Content revision data:
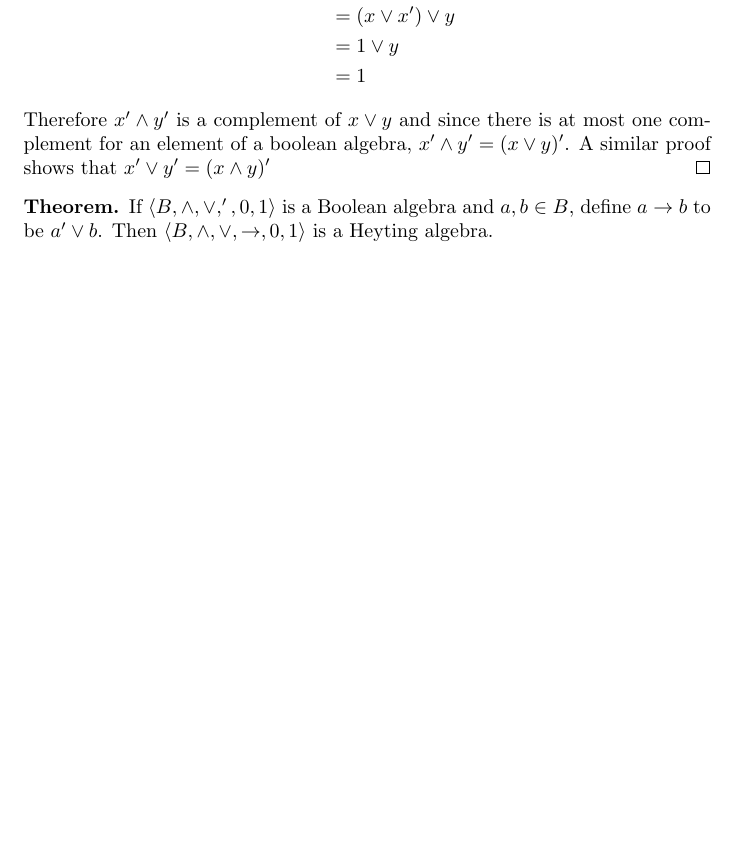
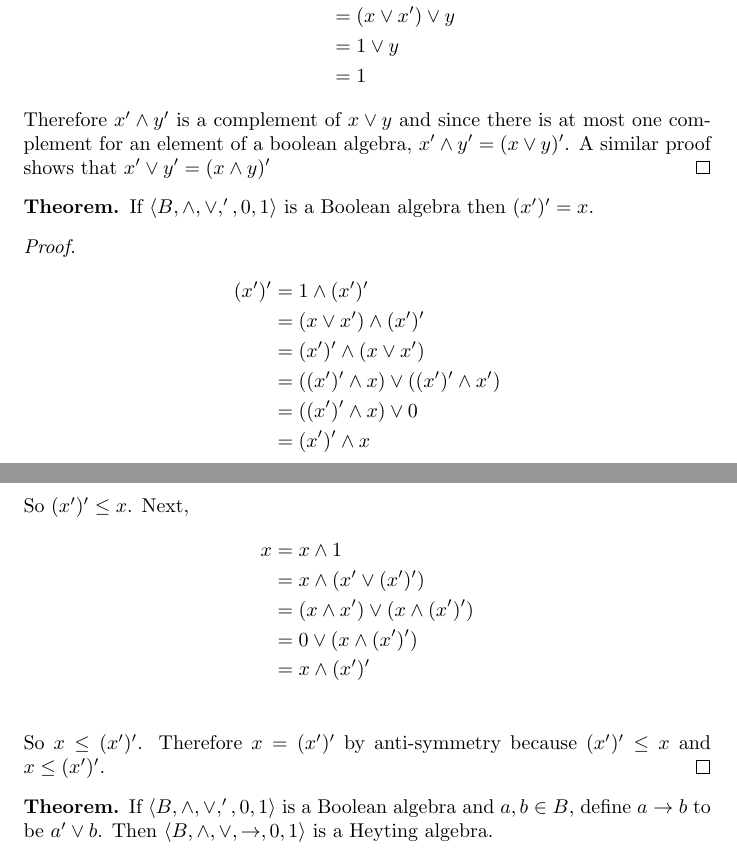
Before and after one commit to newjam/universal-algebra, a LaTeX document (turnin_03.tex, which reads chapters/II_Elements_of_Universal_Algebra/01_Definitions_and_Examples_of_Algebras/exercise_03.tex): part of page 3 of 4 before the commit and two parts of pages 3 and 4 of 5 after it, the two joined at a grey line, cut so that both start at the same text, the shorter picture padded with empty space. Compiled offline with pdfLaTeX.

Commit message:
more scaffolding

```diff
--- a/chapters/II_Elements_of_Universal_Algebra/01_Definitions_and_Examples_of_Algebras/exercise_03.tex
+++ b/chapters/II_Elements_of_Universal_Algebra/01_Definitions_and_Examples_of_Algebras/exercise_03.tex
@@ -47,6 +48,32 @@ Therefore $x' \meet y'$ is a complement of $x\join y$ and since there is at most
 \end{proof}
 
 \begin{theorem*}
+If $\langle B, \meet, \join, ', 0 , 1\rangle$ is a Boolean algebra then $(x')' = x$.
+\end{theorem*}
+
+\begin{proof}
+\begin{align*}
+  (x')' &= 1 \meet (x')' \\
+        &= (x \join x') \meet (x')'  \\
+        &= (x')' \meet (x \join x') \\
+        &= ((x')' \meet x) \join ((x')' \meet x') \\
+        &= ((x')' \meet x) \join 0 \\
+        &= (x')' \meet x
+\end{align*}
+So $(x')' \leq x$.
+Next,
+\begin{align*}
+  x &= x \meet 1 \\
+    &= x \meet (x' \join (x')') \\
+    &= (x \meet x') \join (x \meet (x')') \\
+    &= 0 \join (x \meet (x')') \\
+    &= x \meet (x')' \\
+\end{align*}
+So $x \leq (x')'$.
+Therefore $x = (x')'$ by anti-symmetry because $(x')' \leq x$ and $x \leq (x')'$.
+\end{proof}
+
+\begin{theorem*}
 If $\langle B, \meet, \join, ', 0 , 1\rangle$ is a Boolean algebra and $a, b \in B$, define $a\to b$ to be $a'\join b$.
 Then $\langle B, \meet, \join, \to, 0, 1\rangle$ is a Heyting algebra.
 \end{theorem*}
```
Also changed, not shown: turnin_03.pdf, chapters/II_Elements_of_Universal_Algebra/01_Definitions_and_Examples_of_Algebras/exercise_03.tex (1 more changed lines).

WHAT THE TASK ASKS
Retype every record as it stands. None of the pictures should appear.

ANSWER TO THIS PROBLEM
Before and after one commit to newjam/universal-algebra, a LaTeX document (turnin_03.tex, which reads chapters/II_Elements_of_Universal_Algebra/01_Definitions_and_Examples_of_Algebras/exercise_03.tex): part of page 3 of 4 before the commit and two parts of pages 3 and 4 of 5 after it, the two joined at a grey line, cut so that both start at the same text, the shorter picture padded with empty space. Compiled offline with pdfLaTeX.

Commit message:
more scaffolding

```diff
--- a/chapters/II_Elements_of_Universal_Algebra/01_Definitions_and_Examples_of_Algebras/exercise_03.tex
+++ b/chapters/II_Elements_of_Universal_Algebra/01_Definitions_and_Examples_of_Algebras/exercise_03.tex
@@ -47,6 +48,32 @@ Therefore $x' \meet y'$ is a complement of $x\join y$ and since there is at most
 \end{proof}
 
 \begin{theorem*}
+If $\langle B, \meet, \join, ', 0 , 1\rangle$ is a Boolean algebra then $(x')' = x$.
+\end{theorem*}
+
+\begin{proof}
+\begin{align*}
+  (x')' &= 1 \meet (x')' \\
+        &= (x \join x') \meet (x')'  \\
+        &= (x')' \meet (x \join x') \\
+        &= ((x')' \meet x) \join ((x')' \meet x') \\
+        &= ((x')' \meet x) \join 0 \\
+        &= (x')' \meet x
+\end{align*}
+So $(x')' \leq x$.
+Next,
+\begin{align*}
+  x &= x \meet 1 \\
+    &= x \meet (x' \join (x')') \\
+    &= (x \meet x') \join (x \meet (x')') \\
+    &= 0 \join (x \meet (x')') \\
+    &= x \meet (x')' \\
+\end{align*}
+So $x \leq (x')'$.
+Therefore $x = (x')'$ by anti-symmetry because $(x')' \leq x$ and $x \leq (x')'$.
+\end{proof}
+
+\begin{theorem*}
 If $\langle B, \meet, \join, ', 0 , 1\rangle$ is a Boolean algebra and $a, b \in B$, define $a\to b$ to be $a'\join b$.
 Then $\langle B, \meet, \join, \to, 0, 1\rangle$ is a Heyting algebra.
 \end{theorem*}
```
Also changed, not shown: turnin_03.pdf, chapters/II_Elements_of_Universal_Algebra/01_Definitions_and_Examples_of_Algebras/exercise_03.tex (1 more changed lines).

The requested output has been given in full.